Web page edit records
####################

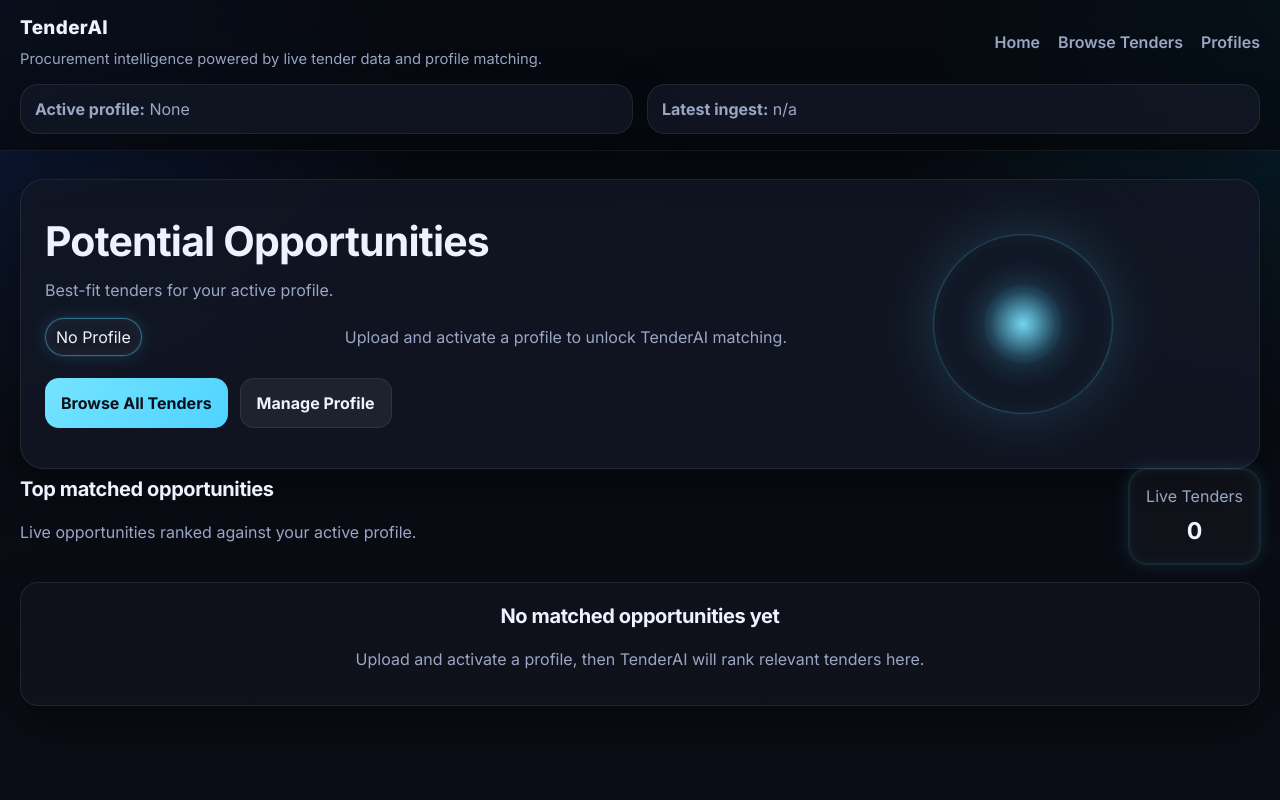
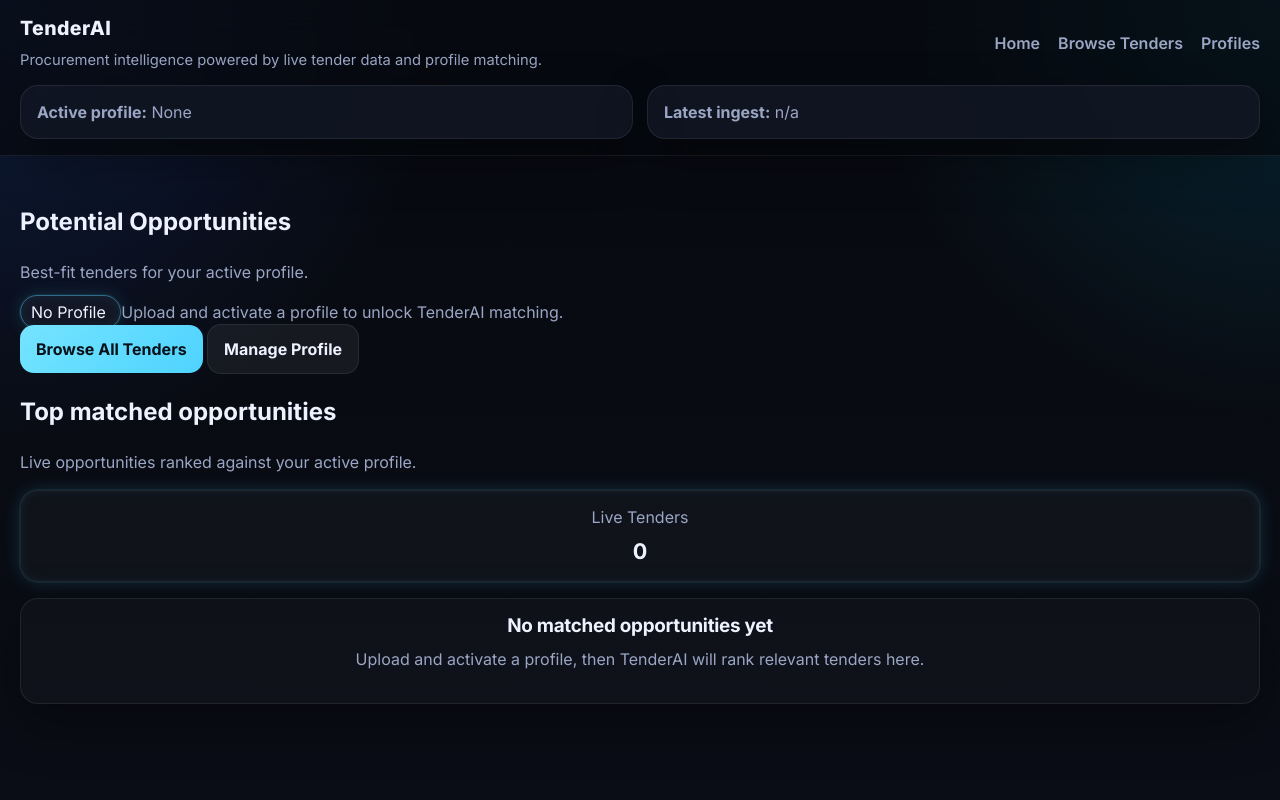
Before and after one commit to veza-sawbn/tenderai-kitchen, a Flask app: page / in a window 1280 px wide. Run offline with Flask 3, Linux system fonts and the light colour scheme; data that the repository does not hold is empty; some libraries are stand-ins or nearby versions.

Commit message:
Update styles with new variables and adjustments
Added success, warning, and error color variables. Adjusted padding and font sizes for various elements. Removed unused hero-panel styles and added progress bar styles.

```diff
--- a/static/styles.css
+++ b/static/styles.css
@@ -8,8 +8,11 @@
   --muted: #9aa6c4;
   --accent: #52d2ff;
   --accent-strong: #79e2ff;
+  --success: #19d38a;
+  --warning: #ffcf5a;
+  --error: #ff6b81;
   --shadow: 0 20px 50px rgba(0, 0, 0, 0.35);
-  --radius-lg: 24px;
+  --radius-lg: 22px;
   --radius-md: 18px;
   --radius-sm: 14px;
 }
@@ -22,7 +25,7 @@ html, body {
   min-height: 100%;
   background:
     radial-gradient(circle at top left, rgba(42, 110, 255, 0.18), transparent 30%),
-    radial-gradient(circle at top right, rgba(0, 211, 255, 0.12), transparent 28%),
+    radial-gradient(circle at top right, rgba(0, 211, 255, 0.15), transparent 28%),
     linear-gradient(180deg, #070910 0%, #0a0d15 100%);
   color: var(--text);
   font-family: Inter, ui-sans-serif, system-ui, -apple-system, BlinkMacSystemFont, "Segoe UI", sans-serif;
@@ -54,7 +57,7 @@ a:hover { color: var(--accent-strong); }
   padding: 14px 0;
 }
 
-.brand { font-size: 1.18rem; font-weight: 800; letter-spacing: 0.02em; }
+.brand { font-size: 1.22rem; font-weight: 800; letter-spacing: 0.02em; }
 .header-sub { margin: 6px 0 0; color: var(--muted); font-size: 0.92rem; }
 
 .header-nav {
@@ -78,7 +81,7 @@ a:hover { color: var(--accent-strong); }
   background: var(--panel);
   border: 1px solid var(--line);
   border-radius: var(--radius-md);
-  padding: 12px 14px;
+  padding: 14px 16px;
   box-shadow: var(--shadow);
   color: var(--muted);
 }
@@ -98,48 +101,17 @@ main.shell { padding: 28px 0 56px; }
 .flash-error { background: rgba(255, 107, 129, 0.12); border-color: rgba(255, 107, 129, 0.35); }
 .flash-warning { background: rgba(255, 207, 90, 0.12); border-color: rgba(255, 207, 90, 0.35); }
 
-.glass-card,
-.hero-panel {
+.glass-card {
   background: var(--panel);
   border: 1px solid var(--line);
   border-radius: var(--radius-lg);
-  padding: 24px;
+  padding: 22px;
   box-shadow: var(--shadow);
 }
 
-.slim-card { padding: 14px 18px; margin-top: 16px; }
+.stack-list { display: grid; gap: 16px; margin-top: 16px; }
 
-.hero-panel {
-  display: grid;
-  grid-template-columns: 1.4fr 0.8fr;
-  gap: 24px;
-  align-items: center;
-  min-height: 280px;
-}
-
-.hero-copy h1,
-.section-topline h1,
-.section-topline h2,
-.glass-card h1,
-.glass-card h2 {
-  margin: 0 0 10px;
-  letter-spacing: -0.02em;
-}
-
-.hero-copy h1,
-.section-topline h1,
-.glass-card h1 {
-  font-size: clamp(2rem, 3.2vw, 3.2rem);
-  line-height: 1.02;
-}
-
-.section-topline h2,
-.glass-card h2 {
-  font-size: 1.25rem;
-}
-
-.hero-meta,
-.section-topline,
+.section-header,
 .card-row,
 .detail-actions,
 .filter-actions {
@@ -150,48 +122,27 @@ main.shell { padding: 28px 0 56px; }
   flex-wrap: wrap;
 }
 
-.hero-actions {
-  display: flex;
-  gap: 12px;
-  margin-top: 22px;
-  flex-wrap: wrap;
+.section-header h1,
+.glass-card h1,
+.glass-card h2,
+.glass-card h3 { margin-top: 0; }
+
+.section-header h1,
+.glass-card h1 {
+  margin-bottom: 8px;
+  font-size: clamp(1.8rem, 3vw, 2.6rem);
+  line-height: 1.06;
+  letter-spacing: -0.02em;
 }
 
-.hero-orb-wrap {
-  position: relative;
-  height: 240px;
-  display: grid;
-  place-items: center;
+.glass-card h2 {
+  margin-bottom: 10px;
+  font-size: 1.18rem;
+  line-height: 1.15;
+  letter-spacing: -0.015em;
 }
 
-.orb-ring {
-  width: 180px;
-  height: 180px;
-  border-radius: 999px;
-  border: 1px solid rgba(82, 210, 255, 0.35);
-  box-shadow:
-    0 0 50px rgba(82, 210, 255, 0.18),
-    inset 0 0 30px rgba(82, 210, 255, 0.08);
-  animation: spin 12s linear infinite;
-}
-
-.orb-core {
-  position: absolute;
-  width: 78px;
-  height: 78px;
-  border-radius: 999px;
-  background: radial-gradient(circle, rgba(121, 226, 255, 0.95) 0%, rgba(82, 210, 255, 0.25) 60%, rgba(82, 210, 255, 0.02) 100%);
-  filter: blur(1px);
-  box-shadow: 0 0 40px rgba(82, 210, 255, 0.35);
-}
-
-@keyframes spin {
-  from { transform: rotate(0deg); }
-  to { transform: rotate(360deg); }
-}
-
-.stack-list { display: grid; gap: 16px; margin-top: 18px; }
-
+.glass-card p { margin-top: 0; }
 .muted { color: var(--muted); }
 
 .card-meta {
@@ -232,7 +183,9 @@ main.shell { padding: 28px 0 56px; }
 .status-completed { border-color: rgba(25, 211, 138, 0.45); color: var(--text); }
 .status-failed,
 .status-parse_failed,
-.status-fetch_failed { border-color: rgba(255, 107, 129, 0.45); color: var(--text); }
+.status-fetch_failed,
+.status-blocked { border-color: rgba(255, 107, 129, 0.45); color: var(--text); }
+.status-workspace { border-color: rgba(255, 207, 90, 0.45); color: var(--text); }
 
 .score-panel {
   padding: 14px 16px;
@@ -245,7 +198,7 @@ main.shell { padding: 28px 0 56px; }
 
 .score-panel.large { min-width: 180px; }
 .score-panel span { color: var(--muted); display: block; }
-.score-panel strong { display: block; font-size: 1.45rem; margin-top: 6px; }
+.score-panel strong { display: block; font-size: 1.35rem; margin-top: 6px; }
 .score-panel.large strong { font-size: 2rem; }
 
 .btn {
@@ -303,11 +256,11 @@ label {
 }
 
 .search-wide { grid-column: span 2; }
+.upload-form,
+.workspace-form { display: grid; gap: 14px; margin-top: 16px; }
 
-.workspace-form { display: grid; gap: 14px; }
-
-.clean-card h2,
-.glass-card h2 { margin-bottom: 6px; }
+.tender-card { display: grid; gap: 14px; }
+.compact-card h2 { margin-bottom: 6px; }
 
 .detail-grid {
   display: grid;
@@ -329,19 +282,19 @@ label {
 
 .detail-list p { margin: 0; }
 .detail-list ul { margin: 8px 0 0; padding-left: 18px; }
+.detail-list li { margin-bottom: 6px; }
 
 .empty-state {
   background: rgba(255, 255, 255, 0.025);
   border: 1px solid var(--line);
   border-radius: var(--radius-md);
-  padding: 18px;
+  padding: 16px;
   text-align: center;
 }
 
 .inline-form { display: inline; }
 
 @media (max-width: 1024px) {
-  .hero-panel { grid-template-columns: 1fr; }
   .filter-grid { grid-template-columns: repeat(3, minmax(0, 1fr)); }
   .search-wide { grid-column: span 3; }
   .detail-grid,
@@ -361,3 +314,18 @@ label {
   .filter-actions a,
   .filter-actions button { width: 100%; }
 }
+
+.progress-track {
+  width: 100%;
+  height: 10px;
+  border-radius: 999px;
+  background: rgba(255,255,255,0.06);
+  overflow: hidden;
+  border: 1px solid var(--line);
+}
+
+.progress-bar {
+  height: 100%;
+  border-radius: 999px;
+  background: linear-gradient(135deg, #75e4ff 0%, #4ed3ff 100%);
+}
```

####################

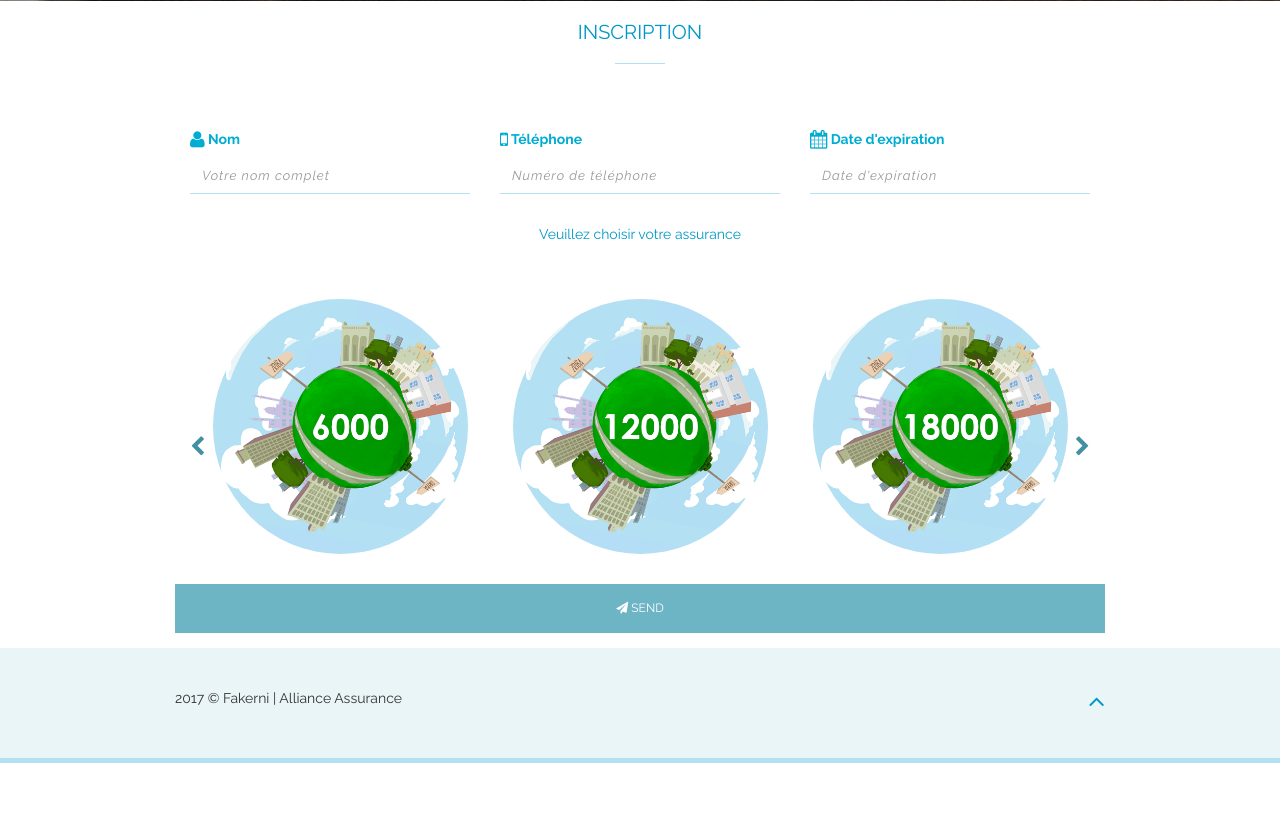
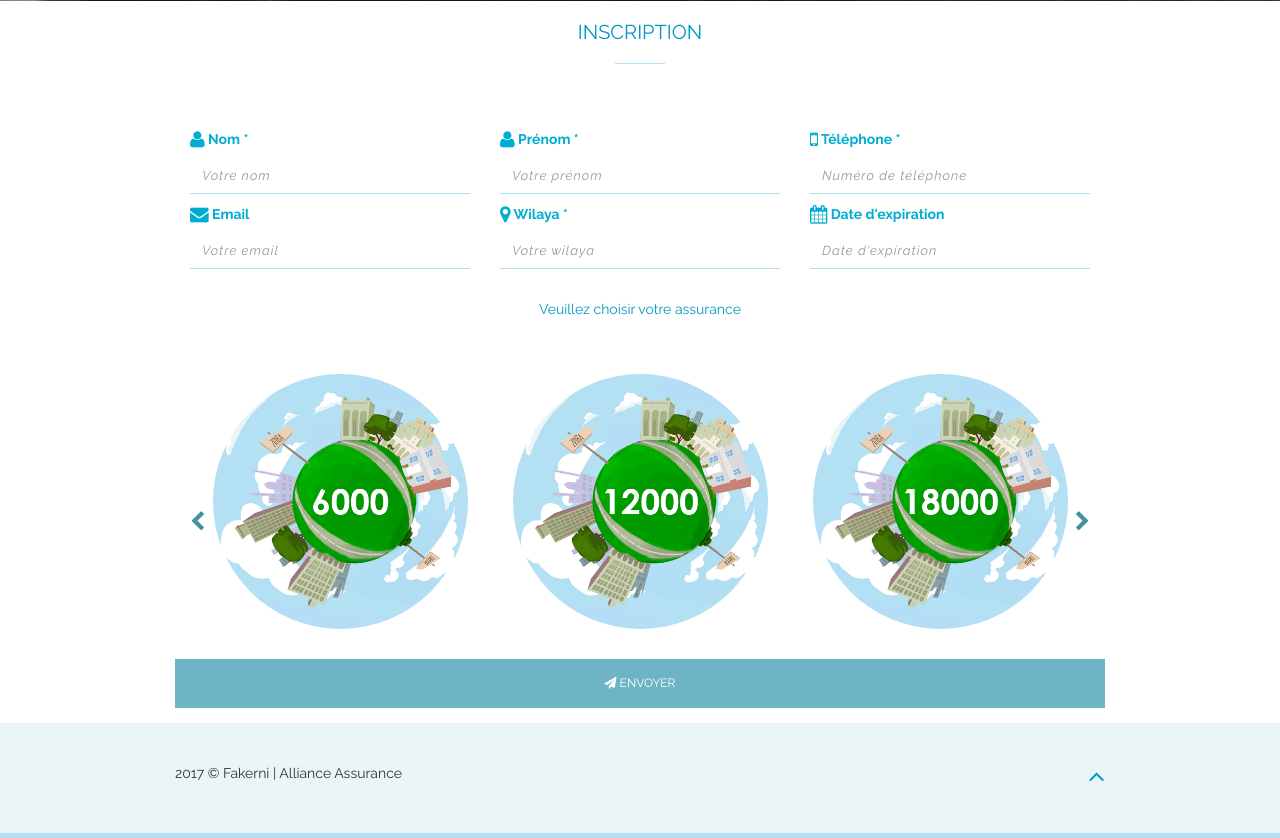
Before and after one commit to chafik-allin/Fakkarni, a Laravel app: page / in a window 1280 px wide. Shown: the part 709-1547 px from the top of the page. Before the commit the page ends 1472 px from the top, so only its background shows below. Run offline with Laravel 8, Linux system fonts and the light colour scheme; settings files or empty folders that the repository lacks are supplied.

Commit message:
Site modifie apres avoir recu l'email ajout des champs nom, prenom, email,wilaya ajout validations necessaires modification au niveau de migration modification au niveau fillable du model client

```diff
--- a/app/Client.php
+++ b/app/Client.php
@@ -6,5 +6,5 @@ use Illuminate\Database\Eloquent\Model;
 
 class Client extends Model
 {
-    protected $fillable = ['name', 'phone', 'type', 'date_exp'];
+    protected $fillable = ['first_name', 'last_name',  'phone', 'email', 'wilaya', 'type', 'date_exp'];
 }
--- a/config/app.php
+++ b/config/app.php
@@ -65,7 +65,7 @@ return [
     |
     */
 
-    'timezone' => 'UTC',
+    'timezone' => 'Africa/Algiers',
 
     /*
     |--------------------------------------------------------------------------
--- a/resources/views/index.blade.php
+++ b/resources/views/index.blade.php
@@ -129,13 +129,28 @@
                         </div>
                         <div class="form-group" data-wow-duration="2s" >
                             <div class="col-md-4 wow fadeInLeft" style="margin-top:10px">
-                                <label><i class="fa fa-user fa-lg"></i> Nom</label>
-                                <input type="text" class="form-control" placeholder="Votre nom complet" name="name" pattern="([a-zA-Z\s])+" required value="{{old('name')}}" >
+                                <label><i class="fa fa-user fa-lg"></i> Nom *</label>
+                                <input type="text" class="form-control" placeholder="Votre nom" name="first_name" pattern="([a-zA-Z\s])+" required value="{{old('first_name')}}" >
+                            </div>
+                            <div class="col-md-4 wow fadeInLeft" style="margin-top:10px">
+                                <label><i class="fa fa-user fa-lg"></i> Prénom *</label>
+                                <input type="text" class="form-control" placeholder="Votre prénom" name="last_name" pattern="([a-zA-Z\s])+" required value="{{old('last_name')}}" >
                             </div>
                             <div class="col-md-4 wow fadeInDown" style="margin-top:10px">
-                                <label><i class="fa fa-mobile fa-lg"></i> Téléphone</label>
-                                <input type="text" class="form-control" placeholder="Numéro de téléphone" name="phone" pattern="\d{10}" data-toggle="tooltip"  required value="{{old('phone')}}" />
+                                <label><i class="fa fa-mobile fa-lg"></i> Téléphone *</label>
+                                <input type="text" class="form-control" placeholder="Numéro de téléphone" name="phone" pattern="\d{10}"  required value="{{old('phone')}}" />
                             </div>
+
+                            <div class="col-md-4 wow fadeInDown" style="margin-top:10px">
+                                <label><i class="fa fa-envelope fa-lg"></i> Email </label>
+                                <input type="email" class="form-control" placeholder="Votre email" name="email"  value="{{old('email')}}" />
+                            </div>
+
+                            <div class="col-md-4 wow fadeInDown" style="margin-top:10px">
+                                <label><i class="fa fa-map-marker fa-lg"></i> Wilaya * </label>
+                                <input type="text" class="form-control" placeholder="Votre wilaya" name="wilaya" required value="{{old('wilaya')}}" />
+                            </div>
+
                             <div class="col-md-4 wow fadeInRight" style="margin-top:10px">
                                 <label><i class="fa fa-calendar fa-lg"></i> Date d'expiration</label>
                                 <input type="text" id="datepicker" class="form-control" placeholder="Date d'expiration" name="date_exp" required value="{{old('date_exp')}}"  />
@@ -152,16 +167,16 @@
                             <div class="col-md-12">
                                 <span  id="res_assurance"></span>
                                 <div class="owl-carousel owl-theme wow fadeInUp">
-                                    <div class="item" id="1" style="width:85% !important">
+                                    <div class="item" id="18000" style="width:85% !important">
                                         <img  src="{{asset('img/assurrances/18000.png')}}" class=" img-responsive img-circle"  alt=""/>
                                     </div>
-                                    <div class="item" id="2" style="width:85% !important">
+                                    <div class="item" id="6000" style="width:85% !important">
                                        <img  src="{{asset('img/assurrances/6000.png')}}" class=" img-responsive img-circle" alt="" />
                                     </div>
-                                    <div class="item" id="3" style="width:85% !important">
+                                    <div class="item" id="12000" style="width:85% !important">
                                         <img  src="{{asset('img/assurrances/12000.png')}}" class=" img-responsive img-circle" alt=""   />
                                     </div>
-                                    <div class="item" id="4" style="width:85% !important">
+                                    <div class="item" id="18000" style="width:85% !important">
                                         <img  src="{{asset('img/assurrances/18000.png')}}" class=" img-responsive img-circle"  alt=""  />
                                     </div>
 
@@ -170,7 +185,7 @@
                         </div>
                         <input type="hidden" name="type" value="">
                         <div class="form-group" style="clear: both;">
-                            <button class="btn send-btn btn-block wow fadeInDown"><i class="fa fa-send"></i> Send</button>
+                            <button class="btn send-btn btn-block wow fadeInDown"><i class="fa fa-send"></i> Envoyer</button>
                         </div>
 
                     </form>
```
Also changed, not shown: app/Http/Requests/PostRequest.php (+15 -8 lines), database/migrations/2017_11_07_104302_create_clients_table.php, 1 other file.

####################

[Task]:
Counting only lines with the word "transform" in them, say how many there are in the entries above, with no other words.

[Output]:
2